**WHAT THE TASK ASKS**.
Write out the data exactly as given, dropping every picture.

Data extracted from a collection
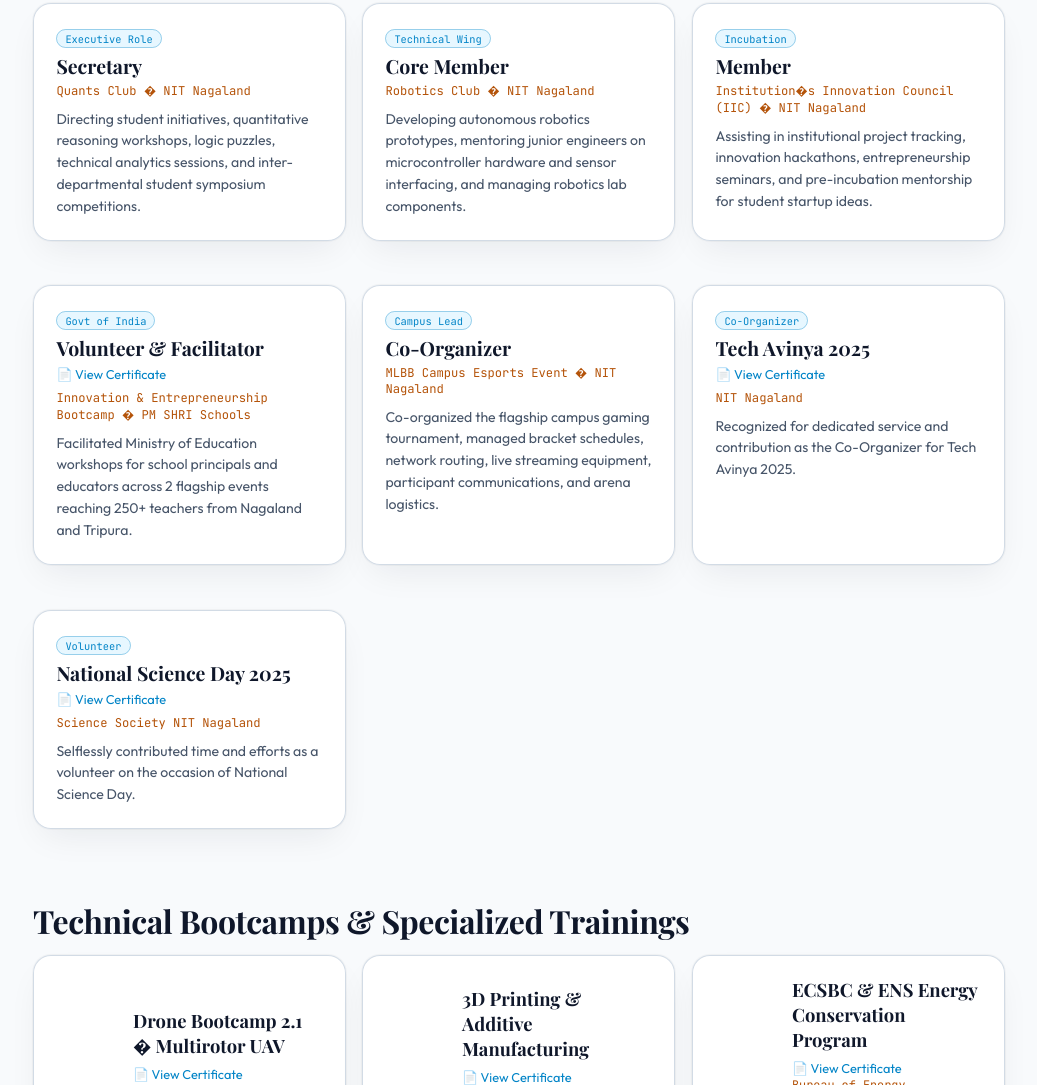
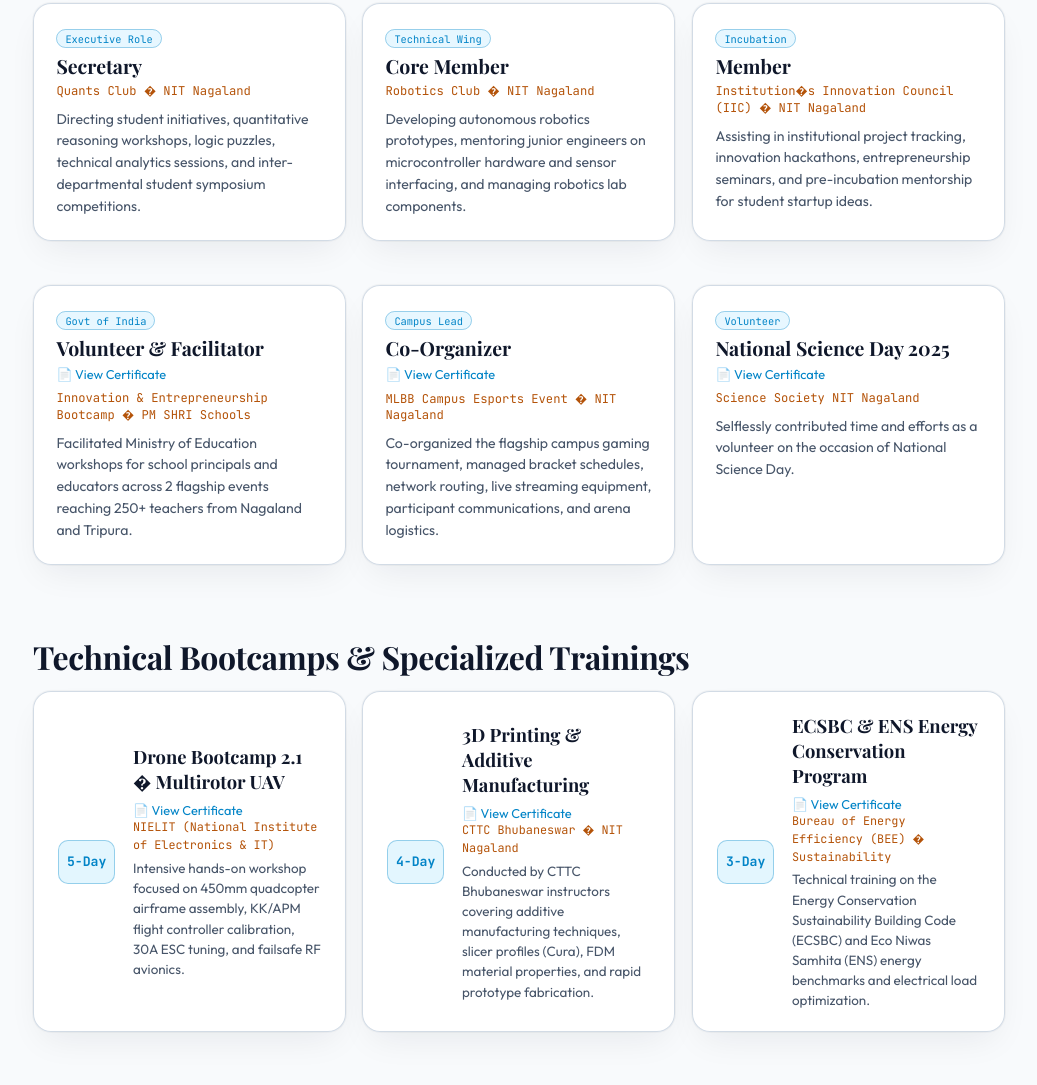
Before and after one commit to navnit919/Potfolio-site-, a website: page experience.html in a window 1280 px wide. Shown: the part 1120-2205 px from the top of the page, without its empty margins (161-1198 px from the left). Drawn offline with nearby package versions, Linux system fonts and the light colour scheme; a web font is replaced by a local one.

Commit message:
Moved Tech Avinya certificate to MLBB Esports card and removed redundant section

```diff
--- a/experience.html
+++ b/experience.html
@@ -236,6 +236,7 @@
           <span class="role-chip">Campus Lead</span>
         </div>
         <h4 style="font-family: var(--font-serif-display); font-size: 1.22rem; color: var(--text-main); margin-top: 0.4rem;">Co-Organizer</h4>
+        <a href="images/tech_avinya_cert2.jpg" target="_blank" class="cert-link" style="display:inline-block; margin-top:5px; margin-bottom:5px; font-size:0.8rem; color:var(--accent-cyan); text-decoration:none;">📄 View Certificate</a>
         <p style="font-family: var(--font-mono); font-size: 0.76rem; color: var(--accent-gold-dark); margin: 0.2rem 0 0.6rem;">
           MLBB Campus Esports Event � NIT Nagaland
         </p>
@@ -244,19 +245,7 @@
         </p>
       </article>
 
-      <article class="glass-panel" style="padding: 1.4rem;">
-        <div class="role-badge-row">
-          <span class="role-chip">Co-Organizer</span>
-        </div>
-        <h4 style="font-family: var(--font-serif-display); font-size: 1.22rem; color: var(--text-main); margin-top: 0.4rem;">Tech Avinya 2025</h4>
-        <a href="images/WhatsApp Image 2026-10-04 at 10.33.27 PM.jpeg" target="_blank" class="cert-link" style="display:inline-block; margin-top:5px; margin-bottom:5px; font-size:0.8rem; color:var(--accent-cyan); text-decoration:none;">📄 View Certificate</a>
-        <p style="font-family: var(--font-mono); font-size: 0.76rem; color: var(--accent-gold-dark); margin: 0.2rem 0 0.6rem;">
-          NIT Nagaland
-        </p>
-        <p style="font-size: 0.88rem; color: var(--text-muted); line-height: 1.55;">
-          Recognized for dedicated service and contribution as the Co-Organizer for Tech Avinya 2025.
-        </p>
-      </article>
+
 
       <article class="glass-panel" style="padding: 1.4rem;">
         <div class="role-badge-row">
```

**FINAL ANSWER**.
Before and after one commit to navnit919/Potfolio-site-, a website: page experience.html in a window 1280 px wide. Shown: the part 1120-2205 px from the top of the page, without its empty margins (161-1198 px from the left). Drawn offline with nearby package versions, Linux system fonts and the light colour scheme; a web font is replaced by a local one.

Commit message:
Moved Tech Avinya certificate to MLBB Esports card and removed redundant section

```diff
--- a/experience.html
+++ b/experience.html
@@ -236,6 +236,7 @@
           <span class="role-chip">Campus Lead</span>
         </div>
         <h4 style="font-family: var(--font-serif-display); font-size: 1.22rem; color: var(--text-main); margin-top: 0.4rem;">Co-Organizer</h4>
+        <a href="images/tech_avinya_cert2.jpg" target="_blank" class="cert-link" style="display:inline-block; margin-top:5px; margin-bottom:5px; font-size:0.8rem; color:var(--accent-cyan); text-decoration:none;">📄 View Certificate</a>
         <p style="font-family: var(--font-mono); font-size: 0.76rem; color: var(--accent-gold-dark); margin: 0.2rem 0 0.6rem;">
           MLBB Campus Esports Event � NIT Nagaland
         </p>
@@ -244,19 +245,7 @@
         </p>
       </article>
 
-      <article class="glass-panel" style="padding: 1.4rem;">
-        <div class="role-badge-row">
-          <span class="role-chip">Co-Organizer</span>
-        </div>
-        <h4 style="font-family: var(--font-serif-display); font-size: 1.22rem; color: var(--text-main); margin-top: 0.4rem;">Tech Avinya 2025</h4>
-        <a href="images/WhatsApp Image 2026-10-04 at 10.33.27 PM.jpeg" target="_blank" class="cert-link" style="display:inline-block; margin-top:5px; margin-bottom:5px; font-size:0.8rem; color:var(--accent-cyan); text-decoration:none;">📄 View Certificate</a>
-        <p style="font-family: var(--font-mono); font-size: 0.76rem; color: var(--accent-gold-dark); margin: 0.2rem 0 0.6rem;">
-          NIT Nagaland
-        </p>
-        <p style="font-size: 0.88rem; color: var(--text-muted); line-height: 1.55;">
-          Recognized for dedicated service and contribution as the Co-Organizer for Tech Avinya 2025.
-        </p>
-      </article>
+
 
       <article class="glass-panel" style="padding: 1.4rem;">
         <div class="role-badge-row">
```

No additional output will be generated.